Some 53 million workers labor in households around the world, often in isolation and at risk of exploitation and abuse. Guire, an Ivory Coast migrant domestic worker in Rabat, Morocco, is among them. Guire, a mother of four children who has worked two years for her employer, toils long hours for low pay and says her employer treats her poorly. (We are using first names only to protect the workers.)
“I work from 6 a.m. to 11:30 p.m., six days week,” says Guire, a domestic worker in Morocco. Credit: Solidarity Center/Imane Zaghloul
“I work from 6 a.m. to 11:30 p.m., six days week,” says Guire, 41, in an interview with Solidarity Center staff in Morocco. “The work is really hard and I sleep in the living room on a sofa.” Guire says when she became sick, her employer did not provide her with medicine and she has no way to protest her treatment.
Amma, 32, a domestic worker from the Ivory Coast who also traveled to Morocco for domestic work, says employer requires her to “do everything.”
“I do housework, cooking, gardening, take care of the children,” says Amma.
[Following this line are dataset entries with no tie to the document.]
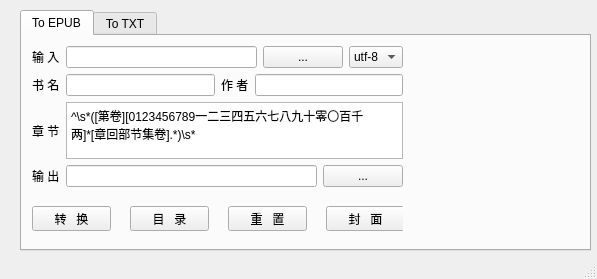
First picture: the form in TXT2EPUB/Txt2epub.ui, repository etony/myPyTool, before the edit.
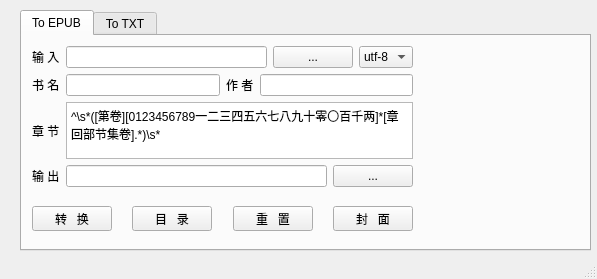
Second picture: the form after the edit. Icons and pictures are not drawn.

Patch:
```diff
--- a/TXT2EPUB/Txt2epub.ui
+++ b/TXT2EPUB/Txt2epub.ui
@@ -39,7 +39,7 @@
        <rect>
         <x>10</x>
         <y>170</y>
-        <width>371</width>
+        <width>381</width>
         <height>25</height>
        </rect>
       </property>
@@ -119,7 +119,7 @@
        <rect>
         <x>10</x>
         <y>10</y>
-        <width>371</width>
+        <width>381</width>
         <height>141</height>
        </rect>
       </property>
```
She says she is forced to sleep in the garage, is given little to eat and is regularly disparaged. “I receive insults like, ‘You are an animal,’” she says.
Since 2011, 22 countries have ratified the convention on domestic workers, although Morocco is not one of them. Neither Guire nor Amma were aware of the new legislation covering domestic workers, but as Amma says: “I demand respect because we are human beings, and if we come here it is to work, not beg.”